■ Task prompt:
Leave out the pictures and repeat the data exactly.

■ Information provided:
========================================

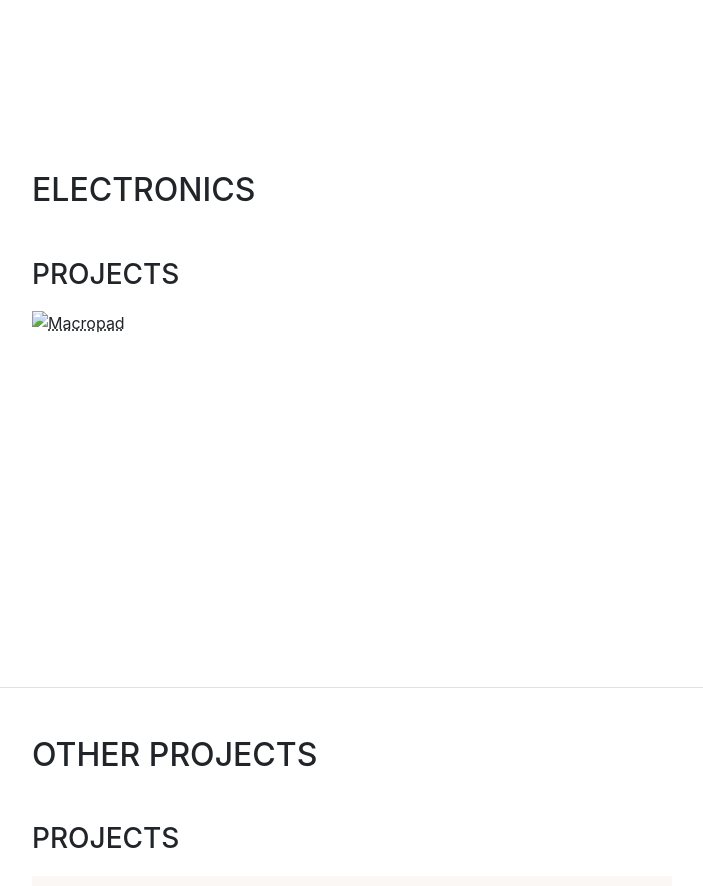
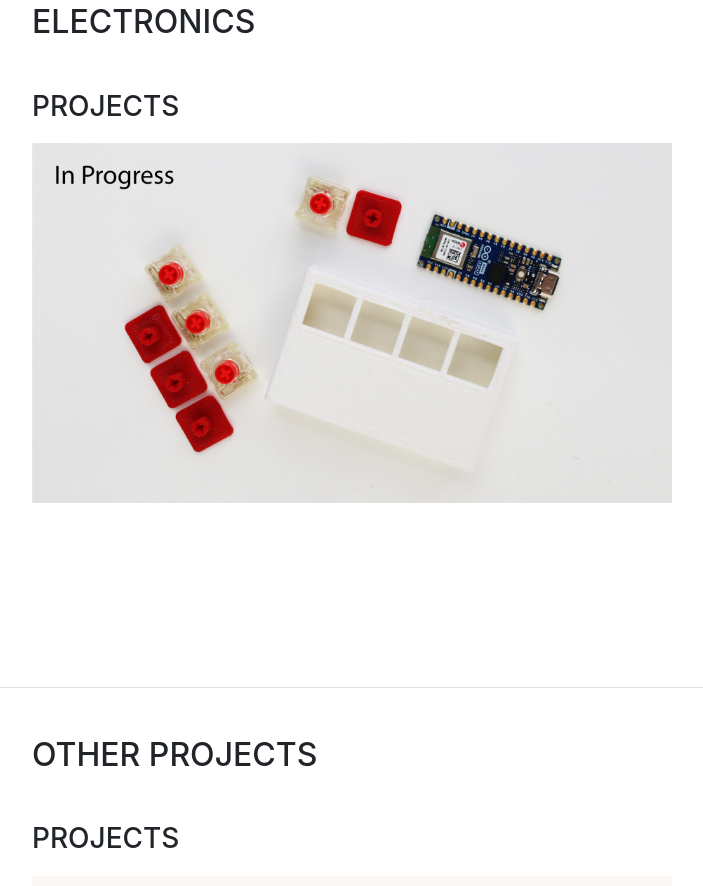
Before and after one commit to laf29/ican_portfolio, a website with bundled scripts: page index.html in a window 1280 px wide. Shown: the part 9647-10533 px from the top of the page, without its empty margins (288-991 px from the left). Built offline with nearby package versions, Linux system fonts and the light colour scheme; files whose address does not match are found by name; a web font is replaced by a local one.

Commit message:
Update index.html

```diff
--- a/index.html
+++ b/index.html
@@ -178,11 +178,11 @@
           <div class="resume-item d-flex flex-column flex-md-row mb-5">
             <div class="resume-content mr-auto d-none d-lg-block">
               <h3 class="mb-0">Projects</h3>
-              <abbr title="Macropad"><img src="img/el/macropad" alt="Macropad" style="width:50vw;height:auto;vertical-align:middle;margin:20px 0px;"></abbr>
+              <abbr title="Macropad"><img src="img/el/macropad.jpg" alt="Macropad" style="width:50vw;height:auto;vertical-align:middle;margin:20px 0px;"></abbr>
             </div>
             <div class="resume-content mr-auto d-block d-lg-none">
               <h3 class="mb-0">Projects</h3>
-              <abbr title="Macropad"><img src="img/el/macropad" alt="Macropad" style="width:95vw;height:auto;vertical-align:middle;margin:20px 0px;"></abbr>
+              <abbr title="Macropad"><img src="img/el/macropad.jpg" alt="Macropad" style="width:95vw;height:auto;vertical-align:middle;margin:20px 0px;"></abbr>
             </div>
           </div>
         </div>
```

========================================

■ Expected answer:
Before and after one commit to laf29/ican_portfolio, a website with bundled scripts: page index.html in a window 1280 px wide. Shown: the part 9647-10533 px from the top of the page, without its empty margins (288-991 px from the left). Built offline with nearby package versions, Linux system fonts and the light colour scheme; files whose address does not match are found by name; a web font is replaced by a local one.

Commit message:
Update index.html

```diff
--- a/index.html
+++ b/index.html
@@ -178,11 +178,11 @@
           <div class="resume-item d-flex flex-column flex-md-row mb-5">
             <div class="resume-content mr-auto d-none d-lg-block">
               <h3 class="mb-0">Projects</h3>
-              <abbr title="Macropad"><img src="img/el/macropad" alt="Macropad" style="width:50vw;height:auto;vertical-align:middle;margin:20px 0px;"></abbr>
+              <abbr title="Macropad"><img src="img/el/macropad.jpg" alt="Macropad" style="width:50vw;height:auto;vertical-align:middle;margin:20px 0px;"></abbr>
             </div>
             <div class="resume-content mr-auto d-block d-lg-none">
               <h3 class="mb-0">Projects</h3>
-              <abbr title="Macropad"><img src="img/el/macropad" alt="Macropad" style="width:95vw;height:auto;vertical-align:middle;margin:20px 0px;"></abbr>
+              <abbr title="Macropad"><img src="img/el/macropad.jpg" alt="Macropad" style="width:95vw;height:auto;vertical-align:middle;margin:20px 0px;"></abbr>
             </div>
           </div>
         </div>
```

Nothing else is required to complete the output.